WORK REQUEST: Using the entries that follow, establish how many lines contain the word "margins" and give only that figure.

(Code change snippets)
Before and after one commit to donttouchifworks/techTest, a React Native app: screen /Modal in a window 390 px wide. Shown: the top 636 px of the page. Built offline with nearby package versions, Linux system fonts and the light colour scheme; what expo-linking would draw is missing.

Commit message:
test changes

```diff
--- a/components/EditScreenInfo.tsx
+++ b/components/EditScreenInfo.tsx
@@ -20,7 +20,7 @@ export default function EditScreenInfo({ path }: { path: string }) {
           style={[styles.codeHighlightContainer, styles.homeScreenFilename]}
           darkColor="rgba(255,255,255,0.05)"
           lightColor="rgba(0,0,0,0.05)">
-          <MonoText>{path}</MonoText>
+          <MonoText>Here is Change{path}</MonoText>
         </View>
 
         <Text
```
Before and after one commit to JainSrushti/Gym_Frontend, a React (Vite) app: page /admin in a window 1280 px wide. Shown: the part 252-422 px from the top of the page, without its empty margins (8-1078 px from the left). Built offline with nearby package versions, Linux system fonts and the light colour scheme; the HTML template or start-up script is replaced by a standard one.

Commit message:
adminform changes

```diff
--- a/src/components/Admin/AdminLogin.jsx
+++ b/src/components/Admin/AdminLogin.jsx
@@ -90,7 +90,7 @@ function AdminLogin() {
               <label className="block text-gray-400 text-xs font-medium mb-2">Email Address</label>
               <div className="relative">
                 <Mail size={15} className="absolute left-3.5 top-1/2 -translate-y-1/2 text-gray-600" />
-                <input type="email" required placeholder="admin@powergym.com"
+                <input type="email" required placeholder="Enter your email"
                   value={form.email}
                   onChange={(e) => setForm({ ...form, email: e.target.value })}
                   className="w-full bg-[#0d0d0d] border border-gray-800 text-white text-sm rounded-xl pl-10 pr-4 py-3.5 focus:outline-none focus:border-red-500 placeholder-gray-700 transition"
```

---

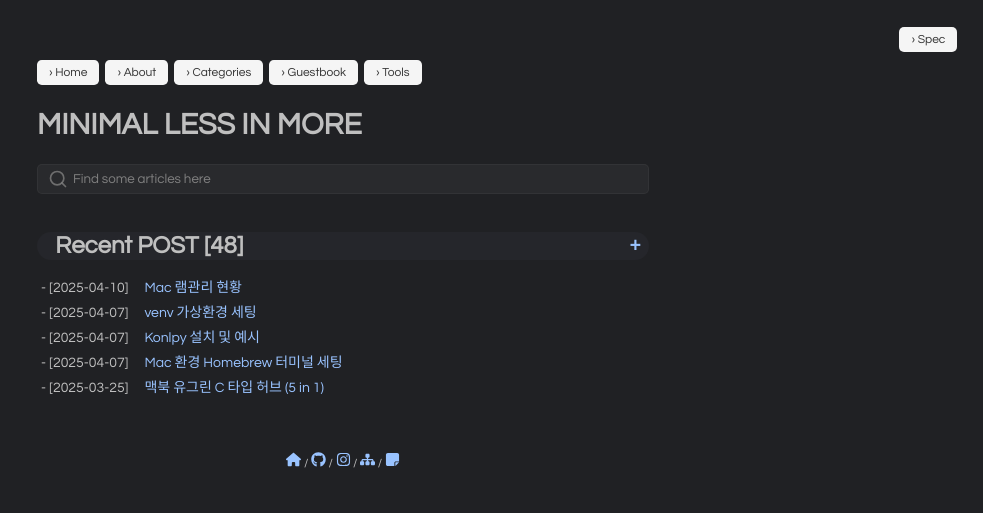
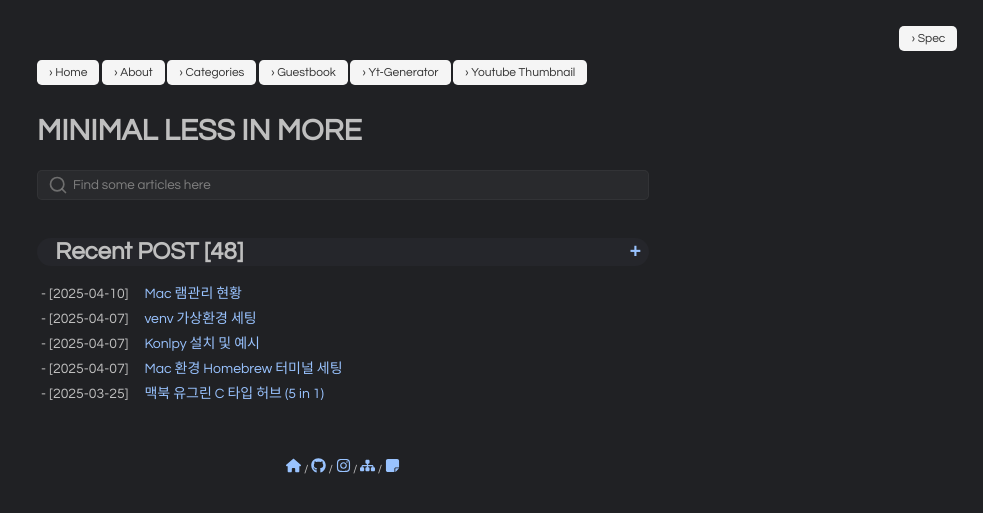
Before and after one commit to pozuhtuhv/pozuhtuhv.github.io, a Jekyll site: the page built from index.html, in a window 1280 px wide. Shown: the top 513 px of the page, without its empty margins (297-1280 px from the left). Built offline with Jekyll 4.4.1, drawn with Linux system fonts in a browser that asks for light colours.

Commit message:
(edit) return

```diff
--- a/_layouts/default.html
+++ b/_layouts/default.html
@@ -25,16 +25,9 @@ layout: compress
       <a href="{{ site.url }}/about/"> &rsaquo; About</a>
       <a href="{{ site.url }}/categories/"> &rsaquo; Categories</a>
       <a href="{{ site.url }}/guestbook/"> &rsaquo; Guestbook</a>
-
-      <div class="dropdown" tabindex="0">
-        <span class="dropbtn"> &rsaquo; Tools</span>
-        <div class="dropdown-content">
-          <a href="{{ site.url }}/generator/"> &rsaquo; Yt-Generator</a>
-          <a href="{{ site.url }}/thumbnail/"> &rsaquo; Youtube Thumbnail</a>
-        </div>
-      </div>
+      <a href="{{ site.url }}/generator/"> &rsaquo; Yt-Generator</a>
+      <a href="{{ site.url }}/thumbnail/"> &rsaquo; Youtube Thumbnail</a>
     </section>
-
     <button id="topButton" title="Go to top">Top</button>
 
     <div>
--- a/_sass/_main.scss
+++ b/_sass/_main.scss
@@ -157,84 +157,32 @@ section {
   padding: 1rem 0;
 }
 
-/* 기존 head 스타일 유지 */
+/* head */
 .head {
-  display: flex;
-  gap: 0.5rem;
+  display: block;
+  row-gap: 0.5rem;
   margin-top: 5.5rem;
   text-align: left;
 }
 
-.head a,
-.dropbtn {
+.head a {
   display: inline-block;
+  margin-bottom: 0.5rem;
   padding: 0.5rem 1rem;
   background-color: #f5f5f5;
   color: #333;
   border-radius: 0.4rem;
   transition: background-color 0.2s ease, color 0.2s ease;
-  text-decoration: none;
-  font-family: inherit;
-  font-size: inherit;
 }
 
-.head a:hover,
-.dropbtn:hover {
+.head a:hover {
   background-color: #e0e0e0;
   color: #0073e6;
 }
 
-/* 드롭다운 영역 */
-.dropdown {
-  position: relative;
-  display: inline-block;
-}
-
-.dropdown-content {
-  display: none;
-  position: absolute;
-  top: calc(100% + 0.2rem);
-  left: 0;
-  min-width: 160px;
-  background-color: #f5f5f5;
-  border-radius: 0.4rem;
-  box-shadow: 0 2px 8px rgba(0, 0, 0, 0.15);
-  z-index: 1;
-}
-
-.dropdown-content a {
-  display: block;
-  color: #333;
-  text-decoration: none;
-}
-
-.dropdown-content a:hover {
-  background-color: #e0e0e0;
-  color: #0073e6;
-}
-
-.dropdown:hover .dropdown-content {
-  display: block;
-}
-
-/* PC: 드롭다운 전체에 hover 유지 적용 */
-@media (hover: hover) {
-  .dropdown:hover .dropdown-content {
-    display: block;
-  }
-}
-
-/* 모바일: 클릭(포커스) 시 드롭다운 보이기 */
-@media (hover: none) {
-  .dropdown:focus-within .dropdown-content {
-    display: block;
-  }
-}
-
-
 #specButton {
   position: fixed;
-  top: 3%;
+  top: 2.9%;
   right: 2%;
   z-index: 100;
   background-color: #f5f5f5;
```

--

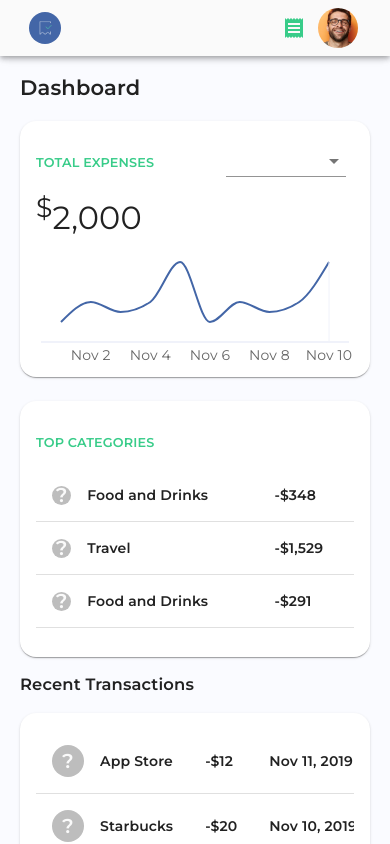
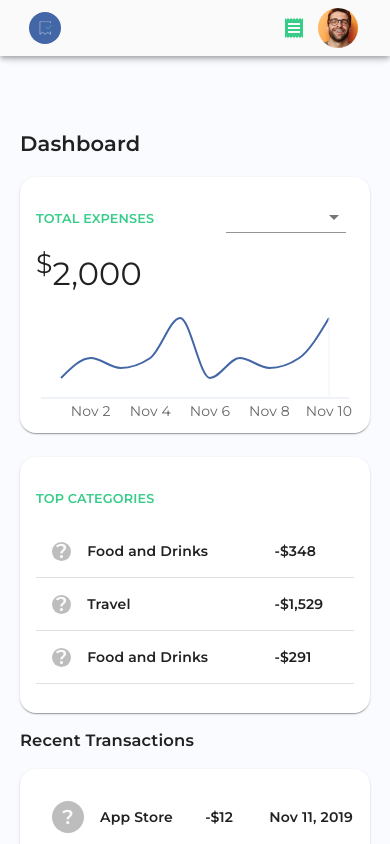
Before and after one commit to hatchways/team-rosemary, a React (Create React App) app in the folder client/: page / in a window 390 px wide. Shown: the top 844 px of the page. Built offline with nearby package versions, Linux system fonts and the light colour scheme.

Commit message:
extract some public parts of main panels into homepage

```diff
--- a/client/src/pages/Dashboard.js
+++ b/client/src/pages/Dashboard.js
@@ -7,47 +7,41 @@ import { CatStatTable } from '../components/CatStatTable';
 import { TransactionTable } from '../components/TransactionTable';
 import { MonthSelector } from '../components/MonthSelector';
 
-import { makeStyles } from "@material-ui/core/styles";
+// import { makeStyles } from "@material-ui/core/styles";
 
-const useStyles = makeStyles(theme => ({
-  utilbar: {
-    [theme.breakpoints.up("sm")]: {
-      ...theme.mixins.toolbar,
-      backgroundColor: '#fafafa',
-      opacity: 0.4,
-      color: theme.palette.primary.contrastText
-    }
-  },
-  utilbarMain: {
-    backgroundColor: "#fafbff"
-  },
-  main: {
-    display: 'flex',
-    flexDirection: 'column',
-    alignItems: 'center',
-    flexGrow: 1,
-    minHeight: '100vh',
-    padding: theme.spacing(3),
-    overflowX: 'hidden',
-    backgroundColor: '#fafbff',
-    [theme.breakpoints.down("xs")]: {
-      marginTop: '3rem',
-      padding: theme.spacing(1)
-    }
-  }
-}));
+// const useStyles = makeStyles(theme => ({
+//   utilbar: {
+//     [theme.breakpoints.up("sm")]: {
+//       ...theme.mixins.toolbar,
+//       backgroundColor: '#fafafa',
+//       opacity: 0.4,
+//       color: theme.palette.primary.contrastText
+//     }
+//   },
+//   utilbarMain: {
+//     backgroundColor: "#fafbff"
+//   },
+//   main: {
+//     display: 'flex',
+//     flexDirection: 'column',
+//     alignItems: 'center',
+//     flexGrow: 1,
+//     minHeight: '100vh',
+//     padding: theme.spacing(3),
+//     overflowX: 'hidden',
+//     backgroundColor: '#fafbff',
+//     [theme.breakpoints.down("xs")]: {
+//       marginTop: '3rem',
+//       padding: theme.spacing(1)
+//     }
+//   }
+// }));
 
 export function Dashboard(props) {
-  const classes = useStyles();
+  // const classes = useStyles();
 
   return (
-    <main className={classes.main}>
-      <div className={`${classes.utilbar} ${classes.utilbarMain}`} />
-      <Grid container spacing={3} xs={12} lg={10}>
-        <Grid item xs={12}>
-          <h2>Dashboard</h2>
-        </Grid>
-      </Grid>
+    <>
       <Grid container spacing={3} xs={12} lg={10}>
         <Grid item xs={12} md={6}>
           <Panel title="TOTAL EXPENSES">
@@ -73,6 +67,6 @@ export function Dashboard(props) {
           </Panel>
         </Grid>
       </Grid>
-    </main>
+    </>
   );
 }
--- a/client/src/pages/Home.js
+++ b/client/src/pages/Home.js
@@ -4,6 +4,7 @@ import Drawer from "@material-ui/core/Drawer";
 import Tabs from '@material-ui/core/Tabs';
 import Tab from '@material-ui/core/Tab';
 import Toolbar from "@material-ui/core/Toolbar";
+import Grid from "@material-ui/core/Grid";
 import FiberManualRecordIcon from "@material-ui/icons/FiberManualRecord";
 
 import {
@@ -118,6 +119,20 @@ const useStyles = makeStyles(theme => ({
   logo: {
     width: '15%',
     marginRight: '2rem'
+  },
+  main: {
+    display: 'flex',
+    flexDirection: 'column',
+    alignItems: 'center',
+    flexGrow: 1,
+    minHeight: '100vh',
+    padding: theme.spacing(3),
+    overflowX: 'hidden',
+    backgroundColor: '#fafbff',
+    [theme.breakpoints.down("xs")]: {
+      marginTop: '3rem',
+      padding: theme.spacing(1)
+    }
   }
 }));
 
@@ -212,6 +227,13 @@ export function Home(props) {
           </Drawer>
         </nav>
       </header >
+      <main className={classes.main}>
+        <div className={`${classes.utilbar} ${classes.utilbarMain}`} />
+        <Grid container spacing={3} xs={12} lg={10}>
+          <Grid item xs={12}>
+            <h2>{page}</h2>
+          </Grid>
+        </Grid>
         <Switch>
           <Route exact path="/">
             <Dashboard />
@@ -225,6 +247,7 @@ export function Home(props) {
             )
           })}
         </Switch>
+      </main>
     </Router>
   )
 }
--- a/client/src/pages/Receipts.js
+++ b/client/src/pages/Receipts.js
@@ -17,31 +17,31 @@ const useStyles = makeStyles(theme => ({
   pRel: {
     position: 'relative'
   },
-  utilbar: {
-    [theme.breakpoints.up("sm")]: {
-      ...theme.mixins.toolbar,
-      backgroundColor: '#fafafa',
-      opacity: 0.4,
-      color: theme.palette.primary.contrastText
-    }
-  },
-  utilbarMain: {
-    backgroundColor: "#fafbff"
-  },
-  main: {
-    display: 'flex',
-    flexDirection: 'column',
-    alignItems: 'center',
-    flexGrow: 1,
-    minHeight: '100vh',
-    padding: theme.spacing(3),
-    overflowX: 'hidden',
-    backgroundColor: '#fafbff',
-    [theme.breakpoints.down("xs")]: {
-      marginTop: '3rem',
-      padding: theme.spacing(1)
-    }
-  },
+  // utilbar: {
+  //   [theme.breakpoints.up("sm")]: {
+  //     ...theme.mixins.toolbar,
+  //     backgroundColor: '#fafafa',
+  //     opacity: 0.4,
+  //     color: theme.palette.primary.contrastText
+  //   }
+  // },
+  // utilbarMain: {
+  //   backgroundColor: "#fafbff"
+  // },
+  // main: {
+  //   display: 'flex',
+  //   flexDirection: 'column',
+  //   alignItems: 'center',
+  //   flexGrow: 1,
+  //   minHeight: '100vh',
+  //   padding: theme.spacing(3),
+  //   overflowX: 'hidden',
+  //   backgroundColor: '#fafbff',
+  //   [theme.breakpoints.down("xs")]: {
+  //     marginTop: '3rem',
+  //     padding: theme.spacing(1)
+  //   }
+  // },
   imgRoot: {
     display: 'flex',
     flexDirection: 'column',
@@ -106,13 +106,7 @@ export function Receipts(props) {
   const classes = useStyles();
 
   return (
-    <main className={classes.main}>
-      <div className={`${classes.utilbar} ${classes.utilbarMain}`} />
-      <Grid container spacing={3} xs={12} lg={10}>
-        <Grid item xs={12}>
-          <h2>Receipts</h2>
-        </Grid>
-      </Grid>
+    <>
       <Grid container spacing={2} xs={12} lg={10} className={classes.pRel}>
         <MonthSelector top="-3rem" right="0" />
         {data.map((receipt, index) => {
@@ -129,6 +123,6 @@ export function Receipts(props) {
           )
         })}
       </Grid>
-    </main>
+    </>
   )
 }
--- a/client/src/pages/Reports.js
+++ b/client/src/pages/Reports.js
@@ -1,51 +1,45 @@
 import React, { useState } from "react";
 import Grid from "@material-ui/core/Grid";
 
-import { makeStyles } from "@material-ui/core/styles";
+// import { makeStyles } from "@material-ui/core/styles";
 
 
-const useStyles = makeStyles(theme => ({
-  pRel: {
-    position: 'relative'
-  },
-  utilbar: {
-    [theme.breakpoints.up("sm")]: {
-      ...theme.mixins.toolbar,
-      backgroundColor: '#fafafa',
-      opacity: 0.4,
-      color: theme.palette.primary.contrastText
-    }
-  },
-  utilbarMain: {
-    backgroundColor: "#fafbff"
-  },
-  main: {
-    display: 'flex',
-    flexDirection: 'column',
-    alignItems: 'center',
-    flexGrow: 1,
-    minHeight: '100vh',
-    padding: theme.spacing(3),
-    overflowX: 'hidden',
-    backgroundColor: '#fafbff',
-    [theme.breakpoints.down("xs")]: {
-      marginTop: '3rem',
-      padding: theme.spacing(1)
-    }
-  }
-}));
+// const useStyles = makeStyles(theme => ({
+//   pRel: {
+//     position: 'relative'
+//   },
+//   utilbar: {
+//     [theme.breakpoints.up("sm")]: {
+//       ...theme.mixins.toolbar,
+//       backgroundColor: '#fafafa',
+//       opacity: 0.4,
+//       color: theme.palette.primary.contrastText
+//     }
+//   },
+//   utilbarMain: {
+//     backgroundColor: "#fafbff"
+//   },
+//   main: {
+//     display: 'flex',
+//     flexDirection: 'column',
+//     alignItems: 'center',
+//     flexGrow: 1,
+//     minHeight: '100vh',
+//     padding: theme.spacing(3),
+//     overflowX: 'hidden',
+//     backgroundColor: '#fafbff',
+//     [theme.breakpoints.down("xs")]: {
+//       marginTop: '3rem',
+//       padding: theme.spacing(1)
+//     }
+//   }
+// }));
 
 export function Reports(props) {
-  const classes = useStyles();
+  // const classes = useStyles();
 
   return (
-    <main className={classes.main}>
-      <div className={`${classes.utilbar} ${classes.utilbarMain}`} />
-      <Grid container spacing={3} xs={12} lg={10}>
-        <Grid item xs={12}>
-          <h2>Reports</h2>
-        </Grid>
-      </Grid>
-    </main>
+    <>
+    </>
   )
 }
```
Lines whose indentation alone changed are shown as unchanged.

WRITTEN SOLUTION: 2